The Suburbs Are Deficient Because We Made Them That Way

With their unhealthy environments, unsustainability, and relatively poor return on investment, "the suburbs" are an easy target for criticism. But suburbs aren't inherently inadequate, says David Levinson, they suffer from poor postwar urban design.
September 10, 2013, 10am PDT | Jonathan Nettler | @nettsj
Share Tweet LinkedIn Email Comments
radcliffe dacanay

Not all suburbs are bad, points out Levinson. Take the streetcar suburbs built prior to World War II for example, or the small towns that eventually became parts of larger metropolitan areas. "It is a particular design of a particular era," that creates a bad name for "the suburbs", he writes.

"The problem with the suburbs isn’t that they are not the city," adds Levinson. "The problem with the suburbs is the same problem as the city, they had a bad 5 or 6 decades of urban design.
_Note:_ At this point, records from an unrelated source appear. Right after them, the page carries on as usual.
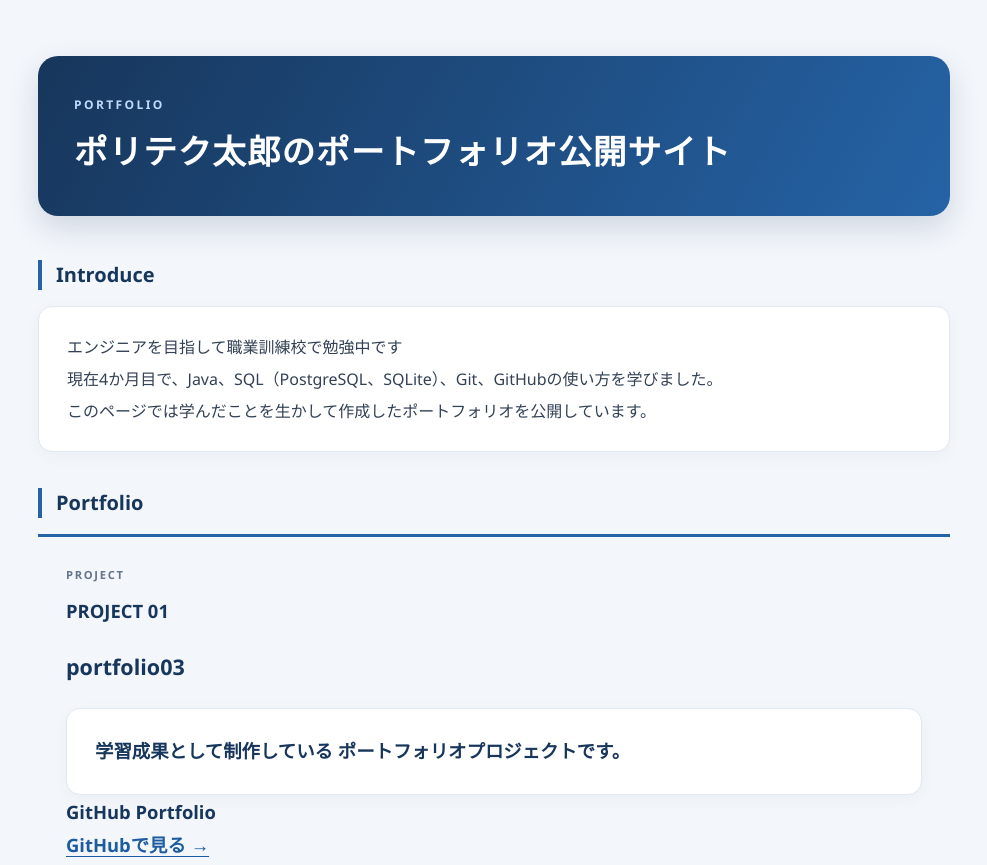
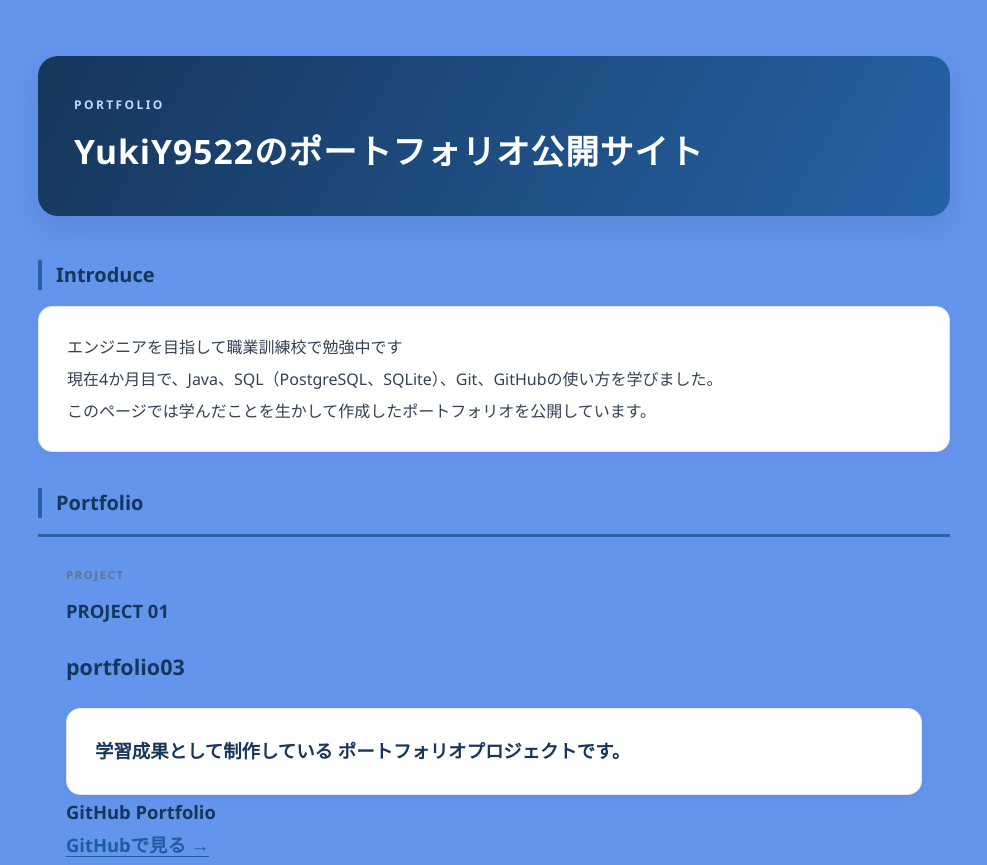
Before and after one commit to YukiY9522/YukiY9522.github.io, a plain HTML site: page index.html in a window 1280 px wide. Shown: the top 865 px of the page, without its empty margins (146-1133 px from the left). Drawn offline with Linux system fonts and the light colour scheme.

Commit message:
chore:CSS・index.htmlの修整

```diff
--- a/css/style.css
+++ b/css/style.css
@@ -7,7 +7,7 @@
 /* ページ全体の背景 */
 html {
     min-height: 100%;
-    background-color: #f3f6fb;
+    background-color: cornflowerblue;
 }
 
 /* コンテンツを中央に配置する */
--- a/index.html
+++ b/index.html
@@ -10,7 +10,7 @@
 </head>
 
 <body>
-	<h1>ポリテク太郎のポートフォリオ公開サイト</h1>
+	<h1>YukiY9522のポートフォリオ公開サイト</h1>
 	<h2 class="reveal">Introduce</h2>
 	<p>
 		エンジニアを目指して職業訓練校で勉強中です<br>
@@ -37,7 +37,7 @@
 	                <span>Portfolio</span>
 	            </div>
 	            <a class="portfolio-link"
-	               href="https://github.com/polyfortrain/portfolio03"
+	               href="https://github.com/YukiY9522/portfolio03"
 	               target="_blank"
 	               rel="noopener noreferrer">
 	                GitHubで見る →
```
Also changed, not shown: 2 other files.
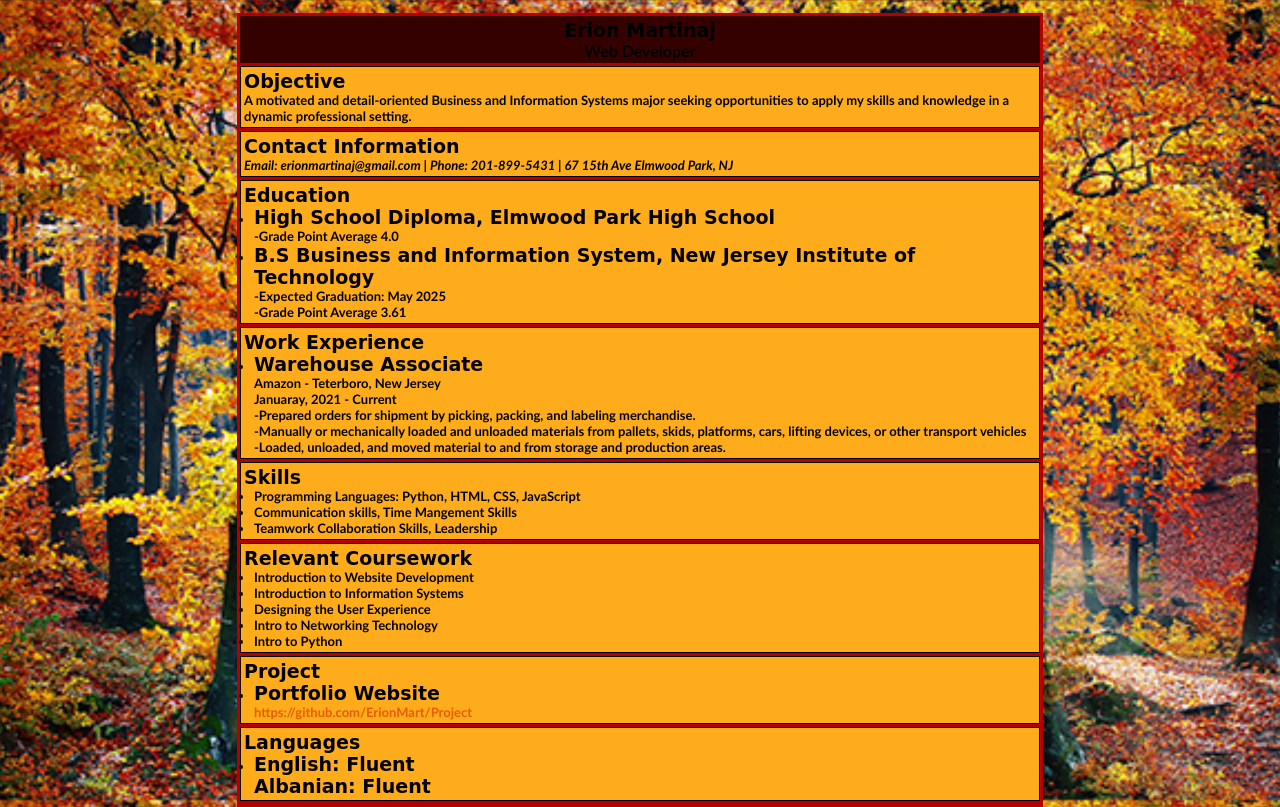
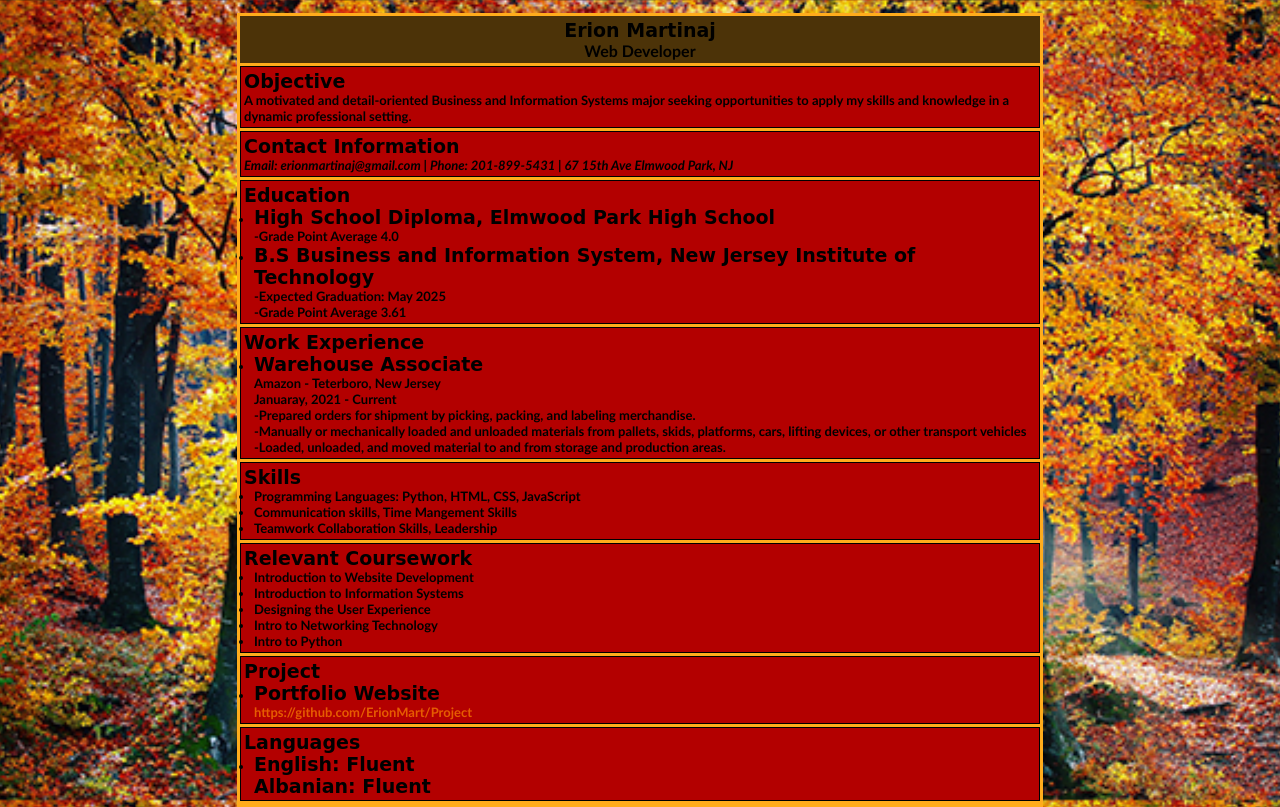
Before and after one commit to ErionMart/IS-218-Module-2, a plain HTML site: page index.html in a window 1280 px wide. Drawn offline with Linux system fonts and the light colour scheme; files whose address does not match are found by name.

Commit message:
Update styles.css

```diff
--- a/styles.css
+++ b/styles.css
@@ -25,7 +25,7 @@ body {
     max-width: 800px;
     margin: auto;
     padding: 3px; /* Further reduced padding */
-    background-color: #b30000; /* Add a semi-transparent background to the content */
+    background-color: #FFAC1C; /* Add a semi-transparent background to the content */
     position: relative; /* Position the content relative to the body */
     z-index: 1; /* Ensure content is above the background image */
     margin-top: 1%;
@@ -46,7 +46,7 @@ section {
     margin: 3px 0; /* Further reduced margin */
     padding: 3px; /* Further reduced padding */
     border: 1px solid #000;
-    background-color: #FFAC1C;
+    background-color: #b30000;
     position: relative; /* Position the sections relative to the body */
     z-index: 1; /* Ensure sections are above the background image */
 }
```
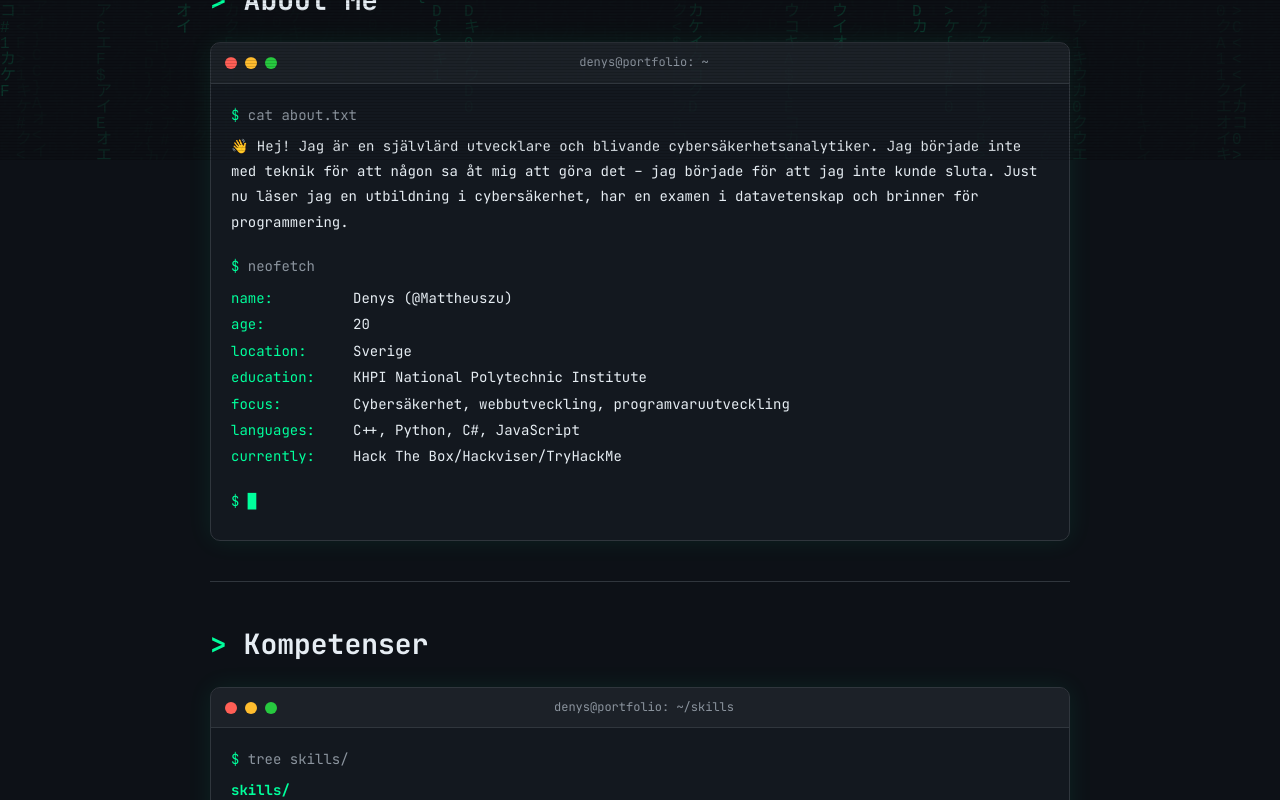
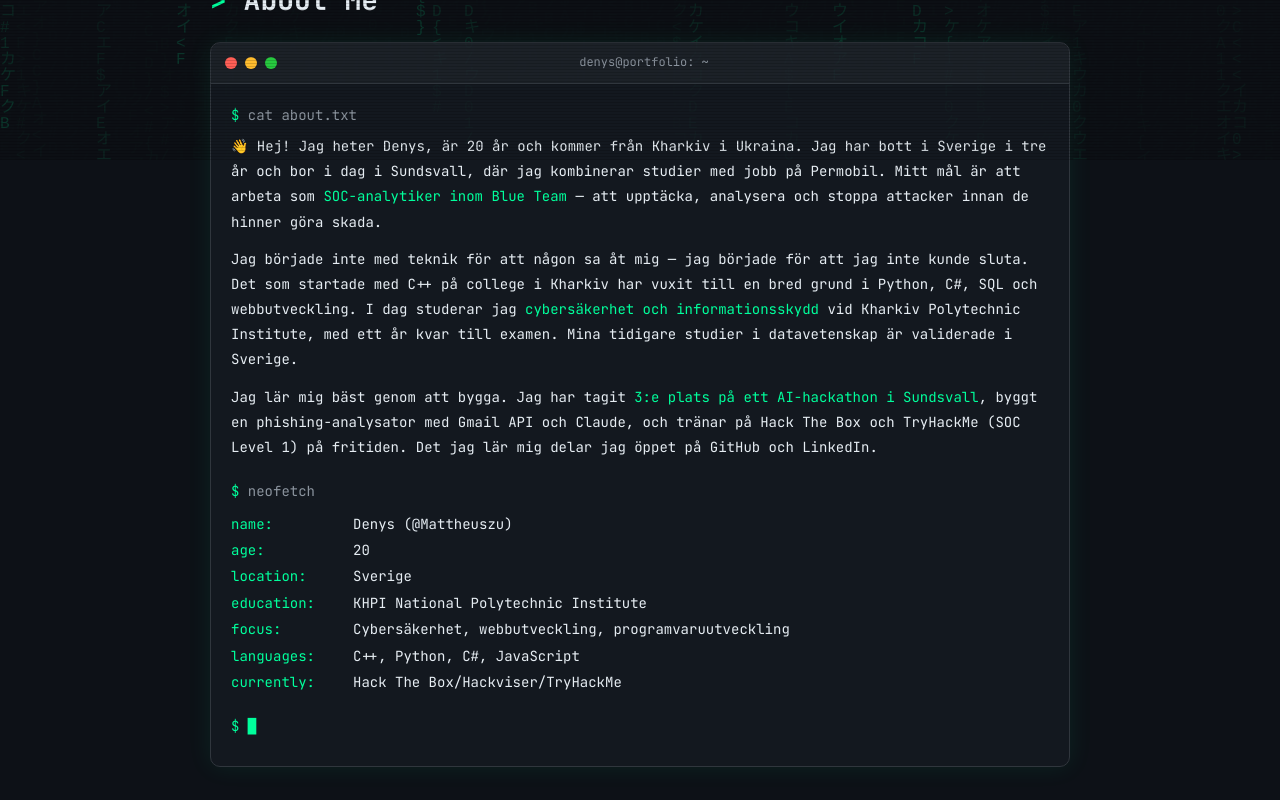
Before and after one commit to Mattheuszu/WebPortfolio, a React (Vite) app: page / in a window 1280 px wide. Shown: the part 640-1440 px from the top of the page. Built offline with nearby package versions, Linux system fonts and the light colour scheme.

Commit message:
Fix Terminal/About och App-struktur

```diff
--- a/src/App.css
+++ b/src/App.css
@@ -598,6 +598,14 @@ section {
   }
 }
 
+.hl {
+  color: var(--accent);
+}
+
+.bio + .bio {
+  margin-top: -8px;
+}
+
 .level.basic              { color: var(--muted); }
 .level.intermediate       { color: #ffbd2e; }
 .level.upper-intermediate { color: #7ee787; }
--- a/src/components/About.jsx
+++ b/src/components/About.jsx
@@ -25,11 +25,28 @@ function About() {
                         <span className="prompt-sign">$</span> cat about.txt
                     </p>
                     <p className="bio">
-                        👋 Hej! Jag är en självlärd utvecklare och blivande cybersäkerhetsanalytiker.
-                        Jag började inte med teknik för att någon sa åt mig att göra det – jag
-                        började för att jag inte kunde sluta.
-                        Just nu läser jag en utbildning i cybersäkerhet, har en examen i datavetenskap och
-                        brinner för programmering.
+                        👋 Hej! Jag heter Denys, är 20 år och kommer från Kharkiv i Ukraina.
+                        Jag har bott i Sverige i tre år och bor i dag i Sundsvall, där jag
+                        kombinerar studier med jobb på Permobil. Mitt mål är att arbeta som{' '}
+                        <span className="hl">SOC-analytiker inom Blue Team</span> — att upptäcka,
+                        analysera och stoppa attacker innan de hinner göra skada.
+                    </p>
+
+                    <p className="bio">
+                        Jag började inte med teknik för att någon sa åt mig — jag började för att
+                        jag inte kunde sluta. Det som startade med C++ på college i Kharkiv har
+                        vuxit till en bred grund i Python, C#, SQL och webbutveckling. I dag
+                        studerar jag <span className="hl">cybersäkerhet och informationsskydd</span>{' '}
+                        vid Kharkiv Polytechnic Institute, med ett år kvar till examen. Mina
+                        tidigare studier i datavetenskap är validerade i Sverige.
+                    </p>
+
+                    <p className="bio">
+                        Jag lär mig bäst genom att bygga. Jag har tagit{' '}
+                        <span className="hl">3:e plats på ett AI-hackathon i Sundsvall</span>,
+                        byggt en phishing-analysator med Gmail API och Claude, och tränar på
+                        Hack The Box och TryHackMe (SOC Level 1) på fritiden. Det jag lär mig
+                        delar jag öppet på GitHub och LinkedIn.
                     </p>
 
                     <p className="cmd">
```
Cities in the same period saw urban renewal, mostly mediocre architecture, replacement of buildings with surface parking lots, and a general hollowing out. It’s not because it’s the city that this is a problem, it’s because there were some terrible design (planning, engineering) memes out there which got implemented as policy, while operating in a market that just had no taste. It is worse with the suburbs, as for many, those six decades of urban design were the only six decades of development they had, while for the city, at least the older street network remained mostly intact, as did some of the older commercial buildings and much of the housing stock."

Share Tweet LinkedIn Email